Photo ou archives : D. Ganneau
750 M50 - 1923
Last of the line
The career of the four-cylinder FN after WWI was extremely patchy. Not only was the 750T technically obsolete, but it was expensive to make, a combination that the bankers who had taken over the Fabrique Nationale Â– the previous shareholders had been German Â– were not prepared to tolerate. The MSO, which appeared in late summer 1923, was intended to correct this situation. While its cycle parts were not modern, they were at least in tune with current taste, and there had been an attempt to rein in engineering costs.
Change of Transmission
For instance, the traditional shaft transmission had been replaced by a chain, though the F-head engine remained unchanged. The MSO cost the equivalent of $900, twice the price of a reasonable medium-capacity motorcycle at that time.
Emphasis on Comfort
It was a grand touring machine rather than a high-performance sports bike. The optional large-section balloon tires underlined the emphasis on comfort. But its fate was sealed when FN's 350cc M60 single-cylinder proved itself at once lighter, much more economical and virtually as fast. Despite fine performances in endurance trials like the Copenhagen-Breslau- Copenhagen and Liege-Clervaux-Liege events, sales of the MSO remained poor. The launch of the 500cc M67 in 1925 sounded the death-knell of the MSO, whose production was halted at the end of 1926 after just 1200 units had been made. The dynasty of FN four-cylinders had lasted 22 years, and their layout was to be copied at the end of the decade by a new generation of fours Â– but they weren't built by FN!

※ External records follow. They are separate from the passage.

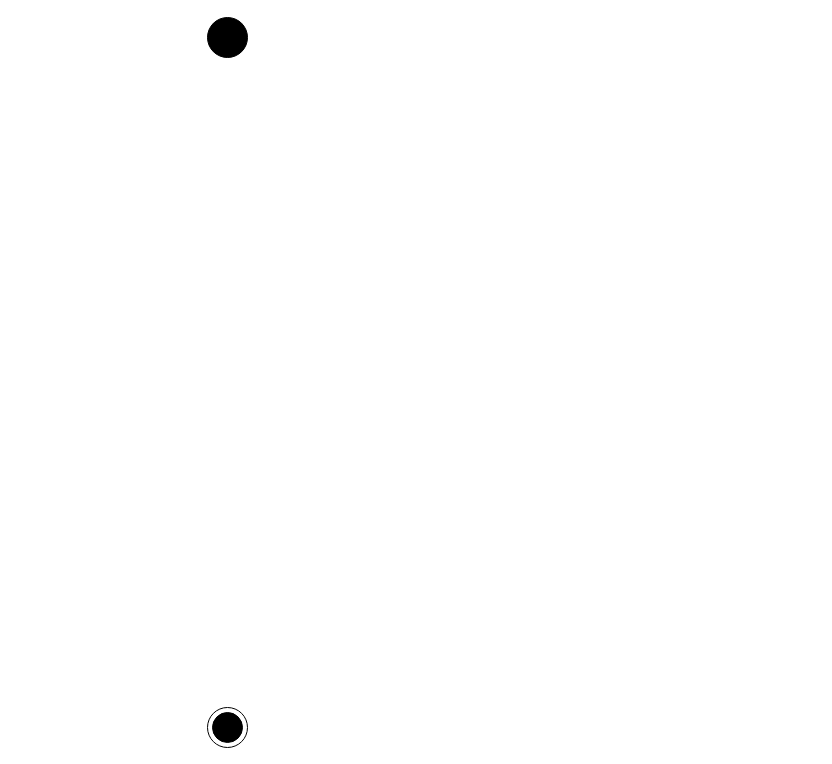
Earlier version of the draw.io diagram Sial.drawio (Luchit0-afk/Diagramas). Source tidied: cells renumbered, new cells numbered last; positions are measured from the earlier drawing's top-left corner, leaving out a move shared by most shapes. Both pictures are drawn from the tidied source at 100%, with x=0, y=0 at pixel (207, 17).
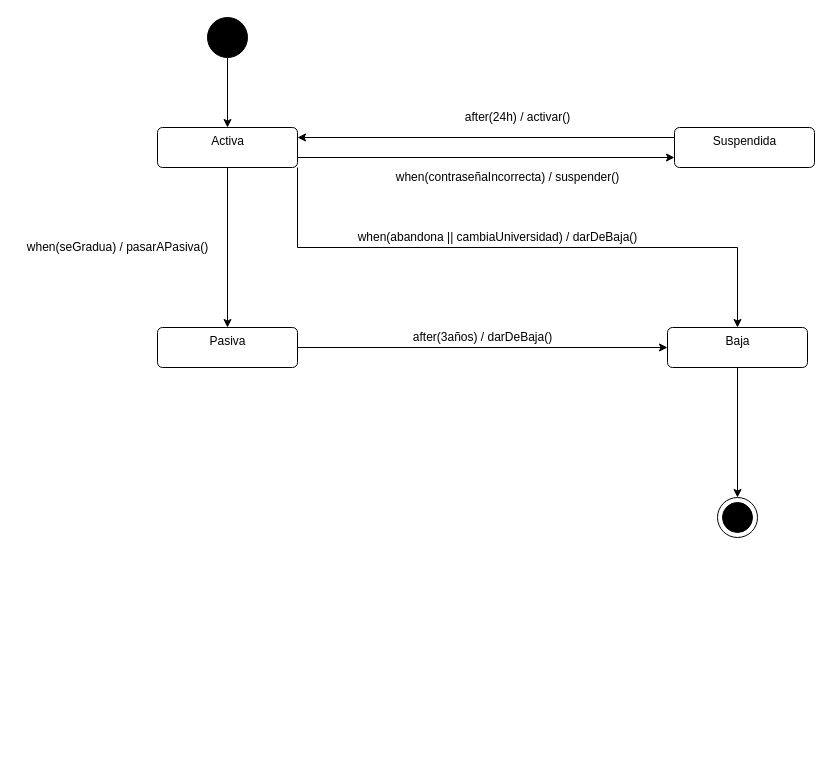
Above is the later version.

Diff of the diagram source:
```diff
@@
 <mxGraphModel>
   <root>
     <mxCell id="0" />
     <mxCell id="1" parent="0" />
+    <mxCell id="4" style="edgeStyle=orthogonalEdgeStyle;rounded=0;jettySize=auto;html=1;exitX=0.5;exitY=1;exitDx=0;exitDy=0;entryX=0.5;entryY=0;entryDx=0;entryDy=0;" parent="1" edge="1" source="2" target="8">
+      <mxGeometry relative="1" as="geometry" />
+    </mxCell>
     <mxCell id="2" style="shape=ellipse;html=1;fillColor=#000000;fontSize=18;fontColor=#ffffff;" parent="1" vertex="1">
       <mxGeometry width="40" height="40" as="geometry" />
     </mxCell>
     <mxCell id="3" style="shape=mxgraph.sysml.actFinal;html=1;verticalLabelPosition=bottom;labelBackgroundColor=#ffffff;verticalAlign=top;" parent="1" vertex="1">
-      <mxGeometry y="690" width="40" height="40" as="geometry" />
+      <mxGeometry x="510" y="480" width="40" height="40" as="geometry" />
     </mxCell>
+    <mxCell id="5" style="edgeStyle=orthogonalEdgeStyle;rounded=0;jettySize=auto;html=1;exitX=1;exitY=0.75;exitDx=0;exitDy=0;entryX=0;entryY=0.75;entryDx=0;entryDy=0;" parent="1" edge="1" source="8" target="10">
+      <mxGeometry relative="1" as="geometry" />
+    </mxCell>
+    <mxCell id="6" style="edgeStyle=orthogonalEdgeStyle;rounded=0;jettySize=auto;html=1;exitX=0.5;exitY=1;exitDx=0;exitDy=0;entryX=0.5;entryY=0;entryDx=0;entryDy=0;" parent="1" edge="1" source="8" target="14">
+      <mxGeometry relative="1" as="geometry" />
+    </mxCell>
+    <mxCell id="7" style="edgeStyle=orthogonalEdgeStyle;rounded=0;jettySize=auto;html=1;exitX=1;exitY=1;exitDx=0;exitDy=0;entryX=0.5;entryY=0;entryDx=0;entryDy=0;" parent="1" edge="1" source="8" target="17">
+      <mxGeometry relative="1" as="geometry" />
+    </mxCell>
+    <mxCell id="8" value="Activa" style="html=1;align=center;verticalAlign=top;rounded=1;absoluteArcSize=1;arcSize=10;dashed=0;" parent="1" vertex="1">
+      <mxGeometry x="-50" y="110" width="140" height="40" as="geometry" />
+    </mxCell>
+    <mxCell id="9" style="edgeStyle=orthogonalEdgeStyle;rounded=0;jettySize=auto;html=1;exitX=0;exitY=0.25;exitDx=0;exitDy=0;entryX=1;entryY=0.25;entryDx=0;entryDy=0;" parent="1" edge="1" source="10" target="8">
+      <mxGeometry relative="1" as="geometry" />
+    </mxCell>
+    <mxCell id="10" value="Suspendida" style="html=1;align=center;verticalAlign=top;rounded=1;absoluteArcSize=1;arcSize=10;dashed=0;" parent="1" vertex="1">
+      <mxGeometry x="467" y="110" width="140" height="40" as="geometry" />
+    </mxCell>
+    <mxCell id="11" value="when(contraseñaIncorrecta) / suspender()" style="text;html=1;align=center;verticalAlign=middle;strokeColor=none;" parent="1" vertex="1">
+      <mxGeometry x="180" y="150" width="240" height="20" as="geometry" />
+    </mxCell>
+    <mxCell id="12" value="after(24h) / activar()" style="text;html=1;align=center;verticalAlign=middle;strokeColor=none;" parent="1" vertex="1">
+      <mxGeometry x="250" y="90" width="120" height="20" as="geometry" />
+    </mxCell>
+    <mxCell id="13" style="edgeStyle=orthogonalEdgeStyle;rounded=0;jettySize=auto;html=1;exitX=1;exitY=0.5;exitDx=0;exitDy=0;entryX=0;entryY=0.5;entryDx=0;entryDy=0;" parent="1" edge="1" source="14" target="17">
+      <mxGeometry relative="1" as="geometry" />
+    </mxCell>
+    <mxCell id="14" value="Pasiva" style="html=1;align=center;verticalAlign=top;rounded=1;absoluteArcSize=1;arcSize=10;dashed=0;" parent="1" vertex="1">
+      <mxGeometry x="-50" y="310" width="140" height="40" as="geometry" />
+    </mxCell>
+    <mxCell id="15" value="when(seGradua) / pasarAPasiva()" style="text;html=1;align=center;verticalAlign=middle;strokeColor=none;" parent="1" vertex="1">
+      <mxGeometry x="-190" y="220" width="200" height="20" as="geometry" />
+    </mxCell>
+    <mxCell id="16" style="edgeStyle=orthogonalEdgeStyle;rounded=0;jettySize=auto;html=1;exitX=0.5;exitY=1;exitDx=0;exitDy=0;" parent="1" edge="1" source="17" target="3">
+      <mxGeometry relative="1" as="geometry" />
+    </mxCell>
+    <mxCell id="17" value="Baja" style="html=1;align=center;verticalAlign=top;rounded=1;absoluteArcSize=1;arcSize=10;dashed=0;" parent="1" vertex="1">
+      <mxGeometry x="460" y="310" width="140" height="40" as="geometry" />
+    </mxCell>
+    <mxCell id="18" value="when(abandona || cambiaUniversidad) / darDeBaja()" style="text;html=1;align=center;verticalAlign=middle;strokeColor=none;" parent="1" vertex="1">
+      <mxGeometry x="140" y="210" width="300" height="20" as="geometry" />
+    </mxCell>
+    <mxCell id="19" value="after(3años) / darDeBaja()" style="text;html=1;align=center;verticalAlign=middle;strokeColor=none;" parent="1" vertex="1">
+      <mxGeometry x="200" y="310" width="150" height="20" as="geometry" />
+    </mxCell>
   </root>
 </mxGraphModel>
```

Engine: 748cc (52x88mm) air-cooled four-cylinder four-stroke
Valves: overhead intake, side exhaust
Fuel System: carburetor
Transmission: 3-speed, chain final drive
Suspension: girder forks (front); rigid (rear)
Brakes: dummy belt rim (front & rear)
Wheels: 715x115mm clincher (front & rear)
Weight: 353 lb
Maximum Speed: 56 mph
The M50 was the final four-cylinder built by FN. The cheaper modem singles outclassed it in terms of performance and economy.